Turek’s second supporting argument was a teleological argument. He said everything is too fine-tuned to be created by chance, every intricate piece of the universe points to a designer.

“All of nature is going in a direction,” said Turek. “If its going in a direction, it must have a director.”

Turek’s third supporting argument was a moral argument. He said that all laws legislate morality, but the only question is whose morality is being legislated. He said if God is not real, there are no human rights, only preferences. Turek used the example of love and rape: if there is no higher morality, there is no difference between love and rape, just preference. Turek said something cannot be evil unless something is good.

“You cannot complain about problem of evil if there is no God,” said Turek. “If there is no God, then there is no such thing as good or evil.”

He said if evil exists, God exists.

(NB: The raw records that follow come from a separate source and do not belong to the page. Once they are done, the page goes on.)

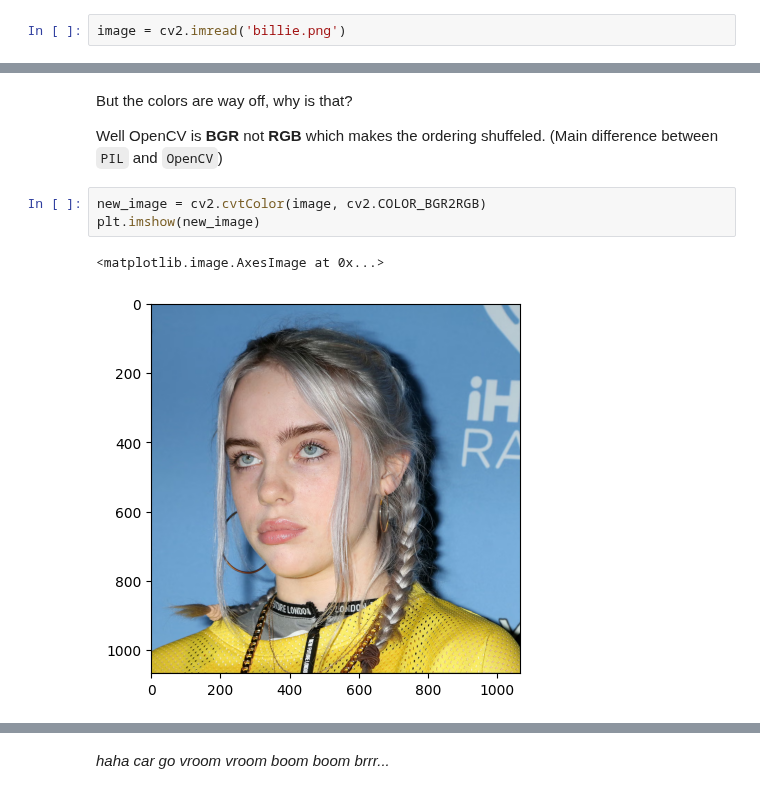
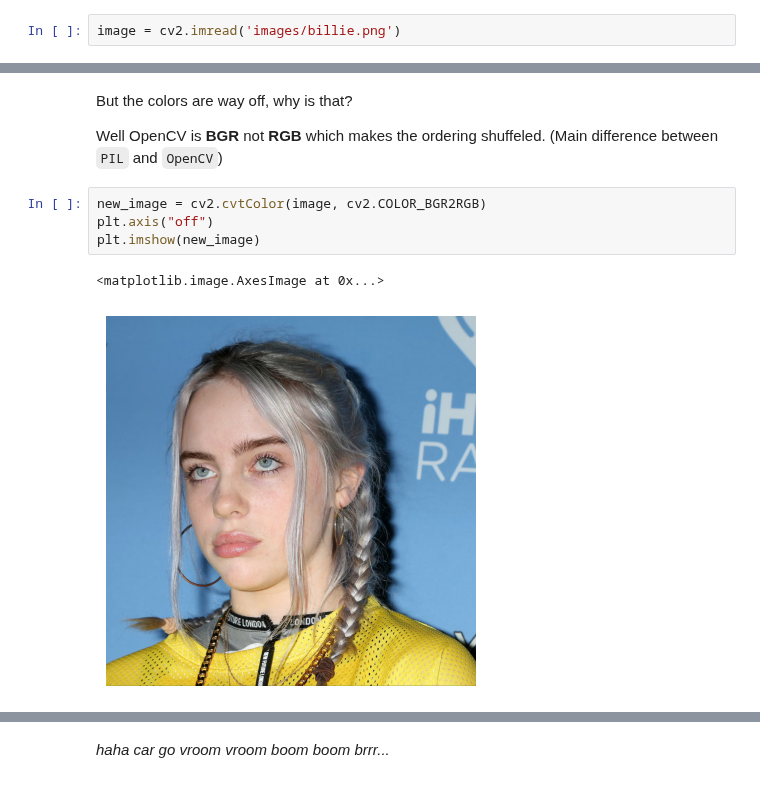
Before and after one commit to kamal-stark-dev/Learning, a Jupyter notebook: Python/Image Libraries/Basics-CV2.ipynb, the cells around one changed output, grey strips where cells are left out. Drawn from its saved outputs; the diff is of its cells as text.

```diff
--- a/Python/Image Libraries/Basics-CV2.ipynb
+++ b/Python/Image Libraries/Basics-CV2.ipynb
@@ -5,7 +5,7 @@ If you want to install it for your current kernel
 
 `!{sys.executable} -m pip install opencv-python`
 # %%
-image = cv2.imread('billie.png')
+image = cv2.imread('images/billie.png')
 # %%
 print(f'''
 Type: {type(image)}
@@ -27,10 +28,11 @@ But the colors are way off, why is that?
 Well OpenCV is **BGR** not **RGB** which makes the ordering shuffeled. (Main difference between `PIL` and `OpenCV`)
 # %%
 new_image = cv2.cvtColor(image, cv2.COLOR_BGR2RGB)
+plt.axis("off")
 plt.imshow(new_image)
 # %% [output]
 <matplotlib.image.AxesImage at 0x...>
-[figure, old version]
+[figure, new version]
 # %%
 # you can convert the image to gray scale using cvtColor
 image_gray = cv2.cvtColor(image, cv2.COLOR_BGR2GRAY)
```
Also changed, not shown: parts of 5 cells of this notebook, 4 other files.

Turek moved on to the final question of his presentation: ‘Are miracles possible?’

He said if the first verse of the Bible, the beginning of the creation story, is possible, then everything else in the Bible is possible. Turek said people believe in a lot of things they have never seen, such as their minds, justice, and love.

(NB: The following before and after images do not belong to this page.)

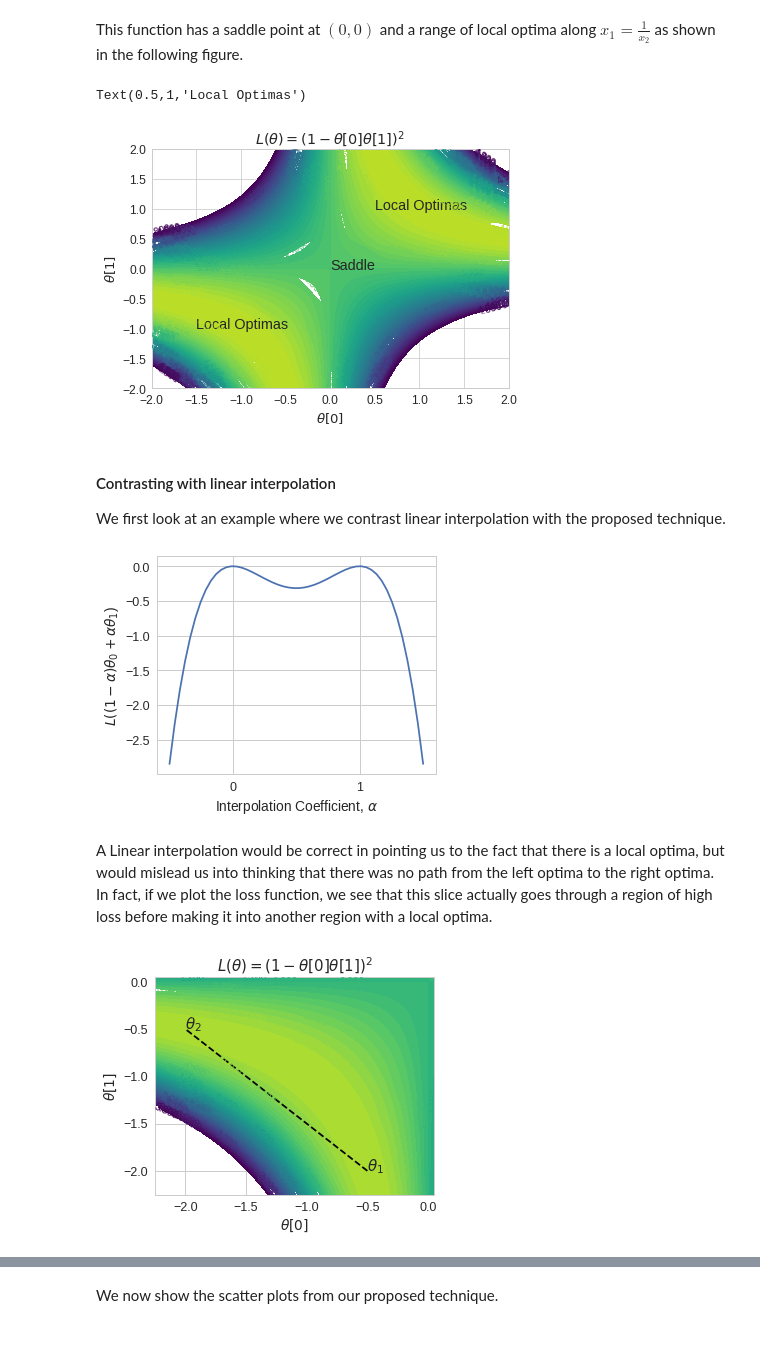
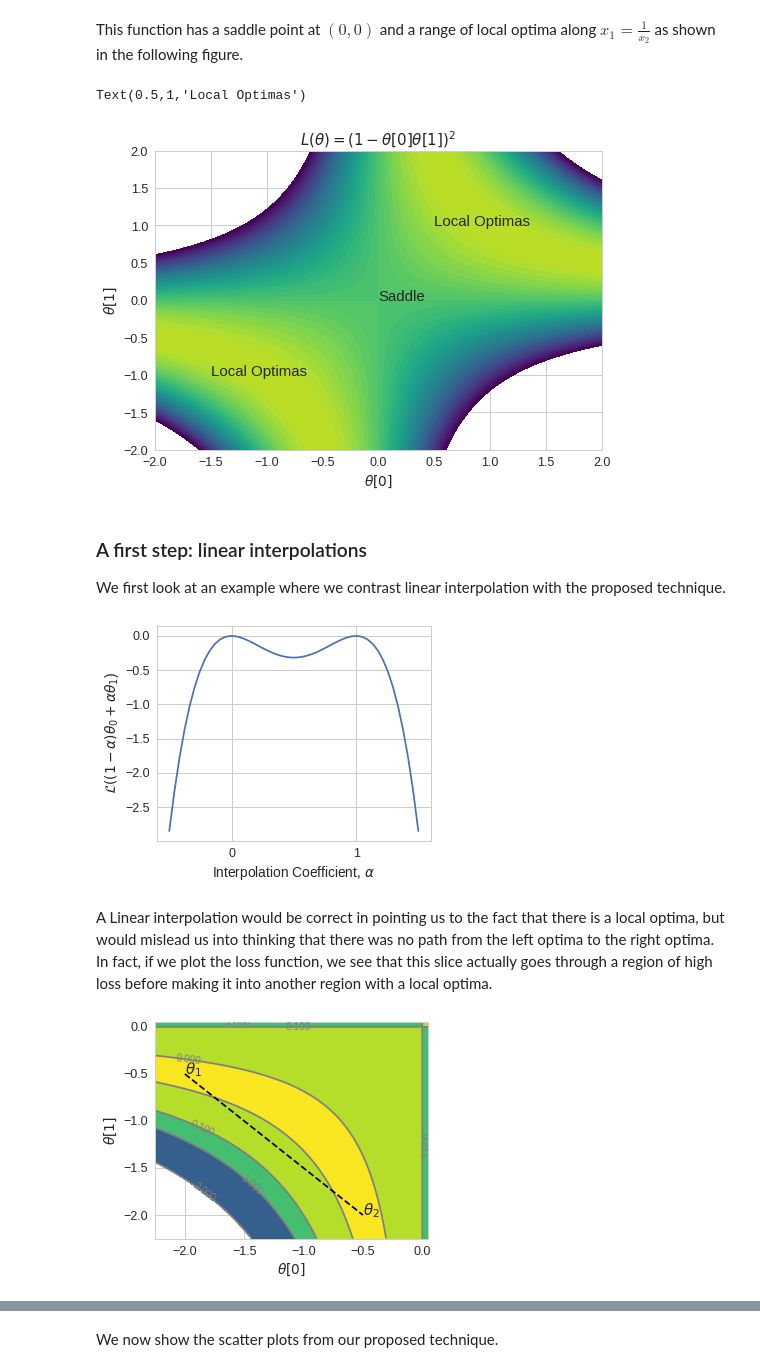
Before and after one commit to google-research/policy-learning-landscape, a Jupyter notebook: notebooks/ExampleLandscapes.ipynb, the cells around one changed output, grey strips where cells are left out. Cells and saved outputs as stored; diff of their text form; code cells hidden in the pictures; blank space fills up the shorter version.

```diff
--- a/notebooks/ExampleLandscapes.ipynb
+++ b/notebooks/ExampleLandscapes.ipynb
@@ -79,6 +76,7 @@ def plot_contours(
     nx=10,
     ny=10,
     ax=None,
+    show_contour_lines=False,
     **plot_kwargs):
   """Plots the contours of the function in 2D space.
   Args:
@@ -104,7 +102,8 @@ def plot_contours(
   # Batch apply the function:
   J = np.apply_along_axis(L_fn, 1, xy_vectors).reshape(nx, ny)
   cs = ax.contourf(x, y, J, **plot_kwargs) # Plot!
-  ax.clabel(cs, inline=1, fontsize=10)
+  if show_contour_lines: ax.contour(cs, colors='gray')
+  if show_contour_lines: ax.clabel(cs, inline=True, fontsize=10, colors='gray')
   return ax, J, xy_vectors
 
 # TODO(zaf): See if there are tools built into tensorflow that does this.
@@ -179,14 +178,14 @@ plt.text(-1.5, -1, 'Local Optimas')
 plt.text(0.5, 1, 'Local Optimas')
 # %% [output]
 Text(0.5,1,'Local Optimas')
-[figure, old version]
+[figure, new version]
 # %% [markdown]
-#### Contrasting with linear interpolation
+### A first step: linear interpolations
 
 We first look at an example where we contrast linear interpolation with the proposed technique.
 # %%
-x0 = np.array([-0.5, -2.])
-x1 = np.array([-2, -0.5])
+x0 = np.array([-2, -0.5])
+x1 = np.array([-0.5, -2.])
 # %%
 alphas = np.linspace(-0.5, 1.5, num=50)
 L_vals = []
@@ -197,29 +196,34 @@ for alpha in alphas:
 plt.figure(figsize=(5, 4))
 plt.plot(alphas, L_vals)
 plt.xlabel(r'Interpolation Coefficient, $\alpha$')
-plt.ylabel(r'$L((1-\alpha)\theta_0+\alpha\theta_1$)')
+plt.ylabel(r'$\mathcal{L}((1-\alpha)\theta_0+\alpha\theta_1$)')
 plt.xticks([0.0, 1.0])
-plt.savefig('demo_interpolation.pdf')
+plt.tight_layout()
+# plt.savefig('demo_interpolation.pdf')
 # %% [output]
-[figure, old version]
+[figure, new version]
 # %% [markdown]
 A Linear interpolation would be correct in pointing us to the fact that there is a local optima, but would mislead us into thinking that there was no path from the left optima to the right optima. In fact, if we plot the loss function, we see that this slice actually goes through a region of high loss before making it into another region with a local optima.
 # %%
 plt.figure(figsize=(5, 4))
 ax = plt.gca()
 ax, _, _ = plot_contours(
     L_goodfellow_saddle, nx=100, ny=100, cmap='viridis_r',
     ylims=(-2.25, 0.05), xlims=(-2.25, 0.05),
-    levels=np.arange(-0.5, 4.0, 0.1).tolist(), ax=ax)
+    show_contour_lines=True,
+    levels=[0.0, 0.1, 1.0, 2.0, 5.0], ax=ax)
 ax.set_xlabel(r'$\theta[0]$')
 ax.set_ylabel(r'$\theta[1]$')
-ax.set_title(r'$L(\theta) = (1-\theta[0]\theta[1])^2$')
+
+
 plt.xlim(-2.25, 0.05)
 plt.ylim(-2.25, 0.05)
 plt.plot(x0, x1, linestyle='--', color='k')
 plt.text(x0[0], x0[1], r'$\theta_1$')
 plt.text(x1[0], x1[1], r'$\theta_2$')
-plt.savefig('demo_curve.pdf')
+plt.tight_layout()
+
+# plt.savefig('demo_curve.pdf')
 # %% [output]
-[figure, old version]
+[figure, new version]
 # %% [markdown]
```
Also changed, not shown: parts of 19 cells of this notebook.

Turekusedtheexampleofgravityagaintoexplainthatpeopledonotbelieveingravityseeit,theybelieveinitbecausetheyseeitseffects.

“I know God by his effects,” said Turek as he listed things he considers effects of God such as creation and moral law. “We’re reasoning from effect back to law. That’s what scientists do.”

Students were very receptive to Turek’s message and were able to ask questions during the Q&A portion of the event.

Billi Barber, a junior vocal music education major at Louisiana Christian University, said the last question was one she needed to hear the most.

“The last question was ‘how do you respond to someone who’s gone through recent tragedy and blames God for it?’” she said. “It helped me prepare to answer those questions to other people who don’t believe because even on a Christian campus, there are people who don’t believe, and it’s a matter of us taking the first step and changing our hearts to actually do something about it.”

Turek also spoke in Chapel Tuesday morning, finishing his presentation by answering the last question, ‘Is the New Testament true?’

Turek broke down several reasons why the New Testament is true including ‘Embarrassing Stories’ and ‘Excruciating Deaths.’

Turek used these as proof as to why there was no reason for the New Testament to be made up. What would the writers get in exchange for making such stories up?

President Rick Brewer said having Turek visit LCU was monumental for the university.

“We planned Dr. Turek’s visit for a year,”Brewer said.“We hope to have him back and others like him because we need to be equipping our minds and our hearts. Dr. Turek made us think tonight, it was pretty intense, which was good. I’ve never seen students as engaged as I have tonight.”

 

 Media Advisory | March 31,2022 | Pineville, Louisiana
Contact: Dr. Elizabeth B. Clarke, Director of University Communications | Elizabeth.clarke@lacollege.edu